→ Records provided:
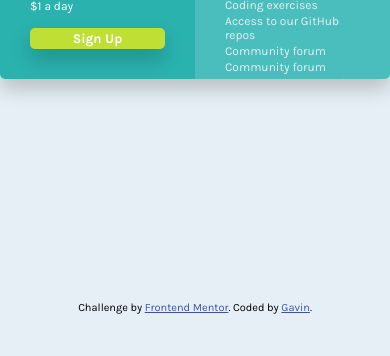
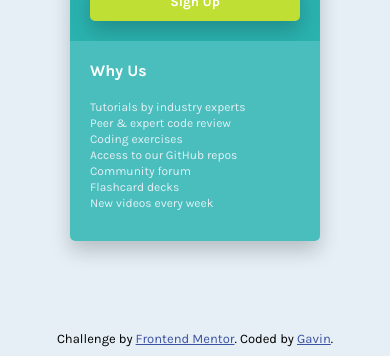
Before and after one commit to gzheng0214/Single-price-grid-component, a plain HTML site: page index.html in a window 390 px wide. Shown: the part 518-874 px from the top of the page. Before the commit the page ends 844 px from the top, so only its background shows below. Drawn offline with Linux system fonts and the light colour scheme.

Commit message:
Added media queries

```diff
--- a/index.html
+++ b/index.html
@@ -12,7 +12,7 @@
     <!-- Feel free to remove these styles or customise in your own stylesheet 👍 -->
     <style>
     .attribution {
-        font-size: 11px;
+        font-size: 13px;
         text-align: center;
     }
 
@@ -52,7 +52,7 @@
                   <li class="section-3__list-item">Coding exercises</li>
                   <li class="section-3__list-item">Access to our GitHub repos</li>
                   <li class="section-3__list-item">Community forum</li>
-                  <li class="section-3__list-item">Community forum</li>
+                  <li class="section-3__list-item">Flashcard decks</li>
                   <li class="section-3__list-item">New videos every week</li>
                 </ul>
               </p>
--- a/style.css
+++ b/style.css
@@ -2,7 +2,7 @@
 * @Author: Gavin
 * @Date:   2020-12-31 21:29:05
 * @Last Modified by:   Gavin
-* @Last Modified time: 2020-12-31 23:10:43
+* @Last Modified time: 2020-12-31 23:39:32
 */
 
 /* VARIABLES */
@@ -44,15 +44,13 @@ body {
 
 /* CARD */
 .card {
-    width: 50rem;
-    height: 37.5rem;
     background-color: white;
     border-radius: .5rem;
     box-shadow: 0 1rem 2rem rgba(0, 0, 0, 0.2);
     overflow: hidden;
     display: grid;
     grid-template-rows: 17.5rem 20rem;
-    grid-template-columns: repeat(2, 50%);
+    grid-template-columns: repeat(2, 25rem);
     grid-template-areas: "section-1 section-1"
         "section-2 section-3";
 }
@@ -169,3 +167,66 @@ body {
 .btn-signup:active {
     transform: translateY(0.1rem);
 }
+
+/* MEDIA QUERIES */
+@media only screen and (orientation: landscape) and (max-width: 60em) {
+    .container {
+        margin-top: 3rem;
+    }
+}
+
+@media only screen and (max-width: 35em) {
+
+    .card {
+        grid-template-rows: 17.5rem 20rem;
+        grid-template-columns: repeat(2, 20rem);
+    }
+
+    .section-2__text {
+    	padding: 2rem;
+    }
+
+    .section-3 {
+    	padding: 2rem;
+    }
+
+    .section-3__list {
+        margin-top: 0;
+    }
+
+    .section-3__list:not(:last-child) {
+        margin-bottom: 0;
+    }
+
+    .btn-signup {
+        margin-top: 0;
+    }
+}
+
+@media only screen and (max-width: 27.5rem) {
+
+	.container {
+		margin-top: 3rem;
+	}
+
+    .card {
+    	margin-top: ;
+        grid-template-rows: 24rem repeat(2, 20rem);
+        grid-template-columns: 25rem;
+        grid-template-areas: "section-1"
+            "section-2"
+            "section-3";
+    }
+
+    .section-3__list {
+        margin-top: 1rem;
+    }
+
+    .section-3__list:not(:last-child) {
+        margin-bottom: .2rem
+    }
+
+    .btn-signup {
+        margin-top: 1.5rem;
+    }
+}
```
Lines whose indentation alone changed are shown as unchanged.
==
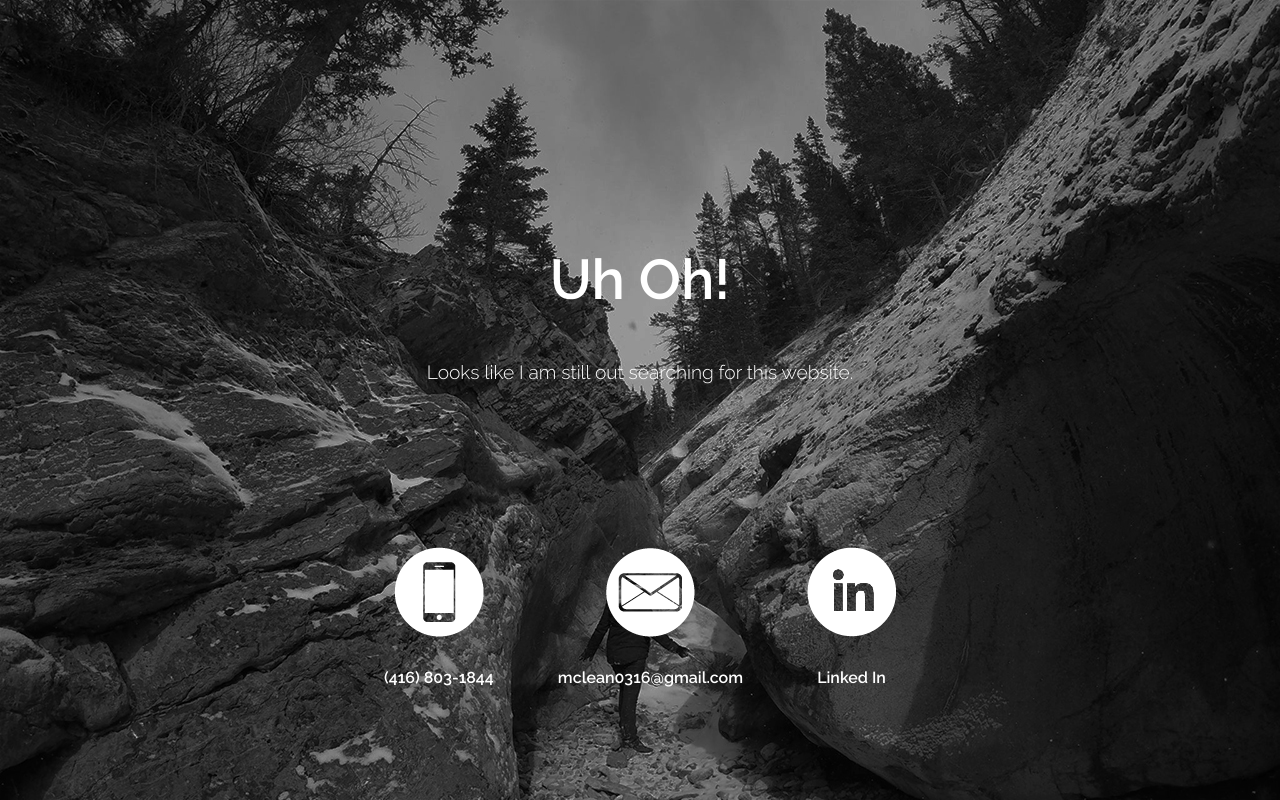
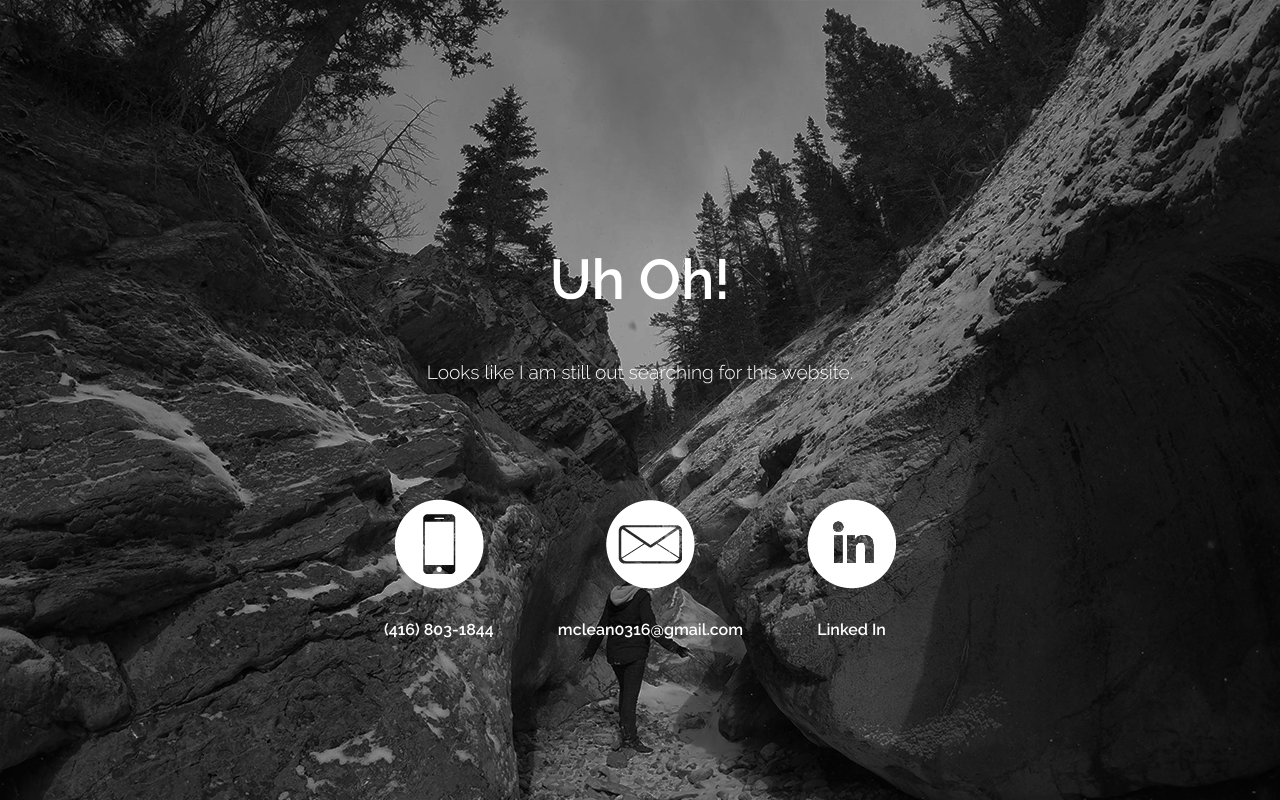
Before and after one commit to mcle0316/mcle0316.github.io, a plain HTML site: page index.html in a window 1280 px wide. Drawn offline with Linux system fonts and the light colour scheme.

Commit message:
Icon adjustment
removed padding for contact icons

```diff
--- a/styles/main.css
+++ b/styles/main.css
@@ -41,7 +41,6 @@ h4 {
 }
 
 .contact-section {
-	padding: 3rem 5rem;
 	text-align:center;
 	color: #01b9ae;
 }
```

→ Work task:
Identify each line in the records above containing the word "item"; copy those lines.

→ The answer:
                   <li class="section-3__list-item">Coding exercises</li>
                   <li class="section-3__list-item">Access to our GitHub repos</li>
                   <li class="section-3__list-item">Community forum</li>
-                  <li class="section-3__list-item">Community forum</li>
+                  <li class="section-3__list-item">Flashcard decks</li>
                   <li class="section-3__list-item">New videos every week</li>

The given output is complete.